Explaining the EU decision, the bloc's external relations commissioner, Benita Ferrero-Waldner said the EU remained "very concerned" about the human rights situation in Uzbekistan. But she highlighted Uzbek participation with the EU over the last year in two discussions on the Andijon events, one round of human rights talks, as well as the conditional release of some political prisoners and the abolition of the death penalty.
She said all of this was enough for the EU to offer Tashkent a gesture of goodwill. "Whether this will take us somewhere, we will have to see,” Ferrero-Waldner said. “But I think we have to at least try, very, very clearly. And as I said it's the most populous country [in the region], it is a country in our Central Asian Strategy; I don't think we should just leave it out. I think we should engage with them and clearly try to work step by step in order to improve the situation of human rights."
Reacting To Bloodshed
The EU slapped sanctions on Tashkent amid an international outcry after Uzbek authorities forcefully ended an uprising in Andijon in May 2005. The Uzbek government blamed Islamic militants for instigating the Andijon violence and says some 190 people died there, but rights groups say hundreds of mainly unarmed demonstrators were killed.
The EU sanctions had already been eased when the bloc took some officials off the visa ban list earlier this year. Now rights groups say the EU has given up what leverage it had. Human Rights Watch called the move a travesty and an inappropriate reward for Tashkent.
Others were even harsher. "They're forgetting Andijon, they're giving up on all the victims who were shot on the square on that day and all the people who were subsequently rounded up and tortured," said Andrew Stroehlein, the media director for the International Crisis Group.
But Stroehlein said it wasn’t just what happened in May 2005 – it’s everything that has gone on since then in Uzbekistan, such as show trials, the arrest of activists, and torture. “We've had two UN rapporteurs on torture go to the country in the last few years and say that torture is systematic, it's part of the entire system, the entire apparat in the country,” he said. “It's a brutal torturing regime, and this is the regime that you lift your sanctions on and get rid of them? For what? What did they do? They've done nothing."
There are worries, too, that the move could undercut European Union efforts elsewhere. "My concern is, what message do you then send to countries like Kyrgyzstan, which have chosen a tougher way with promoting democracy?" says Cem Oezdemir, a German member of the European Parliament and co-author of a parliamentary report on Central Asia. "Because if your message is, 'Well, you can do such a massacre and more or less nothing will happen afterwards,' it is tough to tell the Kyrgyz people they should continue with having a moderate constitution, with having a parliamentarian system and so on. So I believe there should be consistency in the policies we are doing."
The decision represents a reverse for those EU member states that argued for a tougher line and would have rather seen the sanctions toughened.

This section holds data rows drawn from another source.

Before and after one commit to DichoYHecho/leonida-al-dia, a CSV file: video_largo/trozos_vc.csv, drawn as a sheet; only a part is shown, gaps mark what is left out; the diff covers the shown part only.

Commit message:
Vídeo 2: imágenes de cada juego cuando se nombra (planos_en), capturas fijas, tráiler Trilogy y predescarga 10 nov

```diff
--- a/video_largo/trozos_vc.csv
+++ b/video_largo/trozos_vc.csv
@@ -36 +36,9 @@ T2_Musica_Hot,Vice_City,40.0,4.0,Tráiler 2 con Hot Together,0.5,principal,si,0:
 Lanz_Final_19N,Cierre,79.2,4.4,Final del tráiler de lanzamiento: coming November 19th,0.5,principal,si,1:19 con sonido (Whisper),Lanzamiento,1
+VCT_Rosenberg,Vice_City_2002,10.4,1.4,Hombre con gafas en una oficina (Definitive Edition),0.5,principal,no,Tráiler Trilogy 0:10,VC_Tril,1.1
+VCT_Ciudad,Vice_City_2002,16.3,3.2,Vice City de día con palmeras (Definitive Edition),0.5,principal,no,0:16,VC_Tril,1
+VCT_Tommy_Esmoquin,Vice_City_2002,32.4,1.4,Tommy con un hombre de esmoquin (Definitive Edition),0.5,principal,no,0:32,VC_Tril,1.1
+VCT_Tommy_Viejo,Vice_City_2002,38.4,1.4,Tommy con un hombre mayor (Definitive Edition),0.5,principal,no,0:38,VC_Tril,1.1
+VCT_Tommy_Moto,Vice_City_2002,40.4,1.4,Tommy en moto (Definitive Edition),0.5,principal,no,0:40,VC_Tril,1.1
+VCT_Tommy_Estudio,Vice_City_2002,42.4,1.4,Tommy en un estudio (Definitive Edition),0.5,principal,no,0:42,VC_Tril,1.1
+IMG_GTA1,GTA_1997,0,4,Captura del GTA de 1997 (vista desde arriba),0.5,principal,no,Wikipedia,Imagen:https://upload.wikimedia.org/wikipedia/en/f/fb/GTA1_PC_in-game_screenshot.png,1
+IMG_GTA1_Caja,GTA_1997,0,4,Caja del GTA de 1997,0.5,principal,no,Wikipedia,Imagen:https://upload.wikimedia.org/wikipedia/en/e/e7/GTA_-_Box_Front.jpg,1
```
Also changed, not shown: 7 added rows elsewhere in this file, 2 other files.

Represented most consistently by Britain, the Netherlands, Ireland and Sweden, this group argued the Uzbek concessions are not backed up by substantive changes in Tashkent's human rights policy.
German Policy Wins
The day was carried by those member states, led by Germany -- the author of the EU's Central Asia Strategy -- and the current holder of the EU's rotating presidency, Portugal. They argued that continued isolation of Uzbekistan would only cost the EU influence in the strategically important, energy-rich region, contested by Russia and China.
Tolib Yoqubov, who heads the Human Rights Society of Uzbekistan from exile, says human rights have lost out to practical concerns. "The government of Uzbekistan has played this game with the world community and with its own people for 18 years. The European Union got involved in this game,” Yoqubov said. “They either do not see the Uzbek government's lies or pretend not to see them. Unfortunately, double standards seem to dominate. Some EU countries do not seem to understand the nature of dictatorships or they rather pretend to not see it because of certain interests. It is a pity."
In six months, the EU must decide whether Uzbekistan has done enough to meet the conditions attached to the October 15 decision. These include the demand for full cooperation with UN representatives, the honoring of the country's international obligations relating to fundamental rights and the rule of law, the granting of access to political prisoners to international relief organizations, the accreditation for work in Uzbekistan of international nongovernmental organizations, the release of all jailed human rights defenders, and an undertaking to put a stop to their harassment.
EU officials say it is understood that the visa ban is highly unlikely to be reimposed. There is no precedent for an EU suspension of sanctions being overturned. "It would take another Andijon," one official told RFE/RL.
(with Ahto Lobjakas in Brussels, and Jeremy Bransten, Khurmat Babadjanov, Kathleen Moore, and Gulnoza Saidazimova in Prague)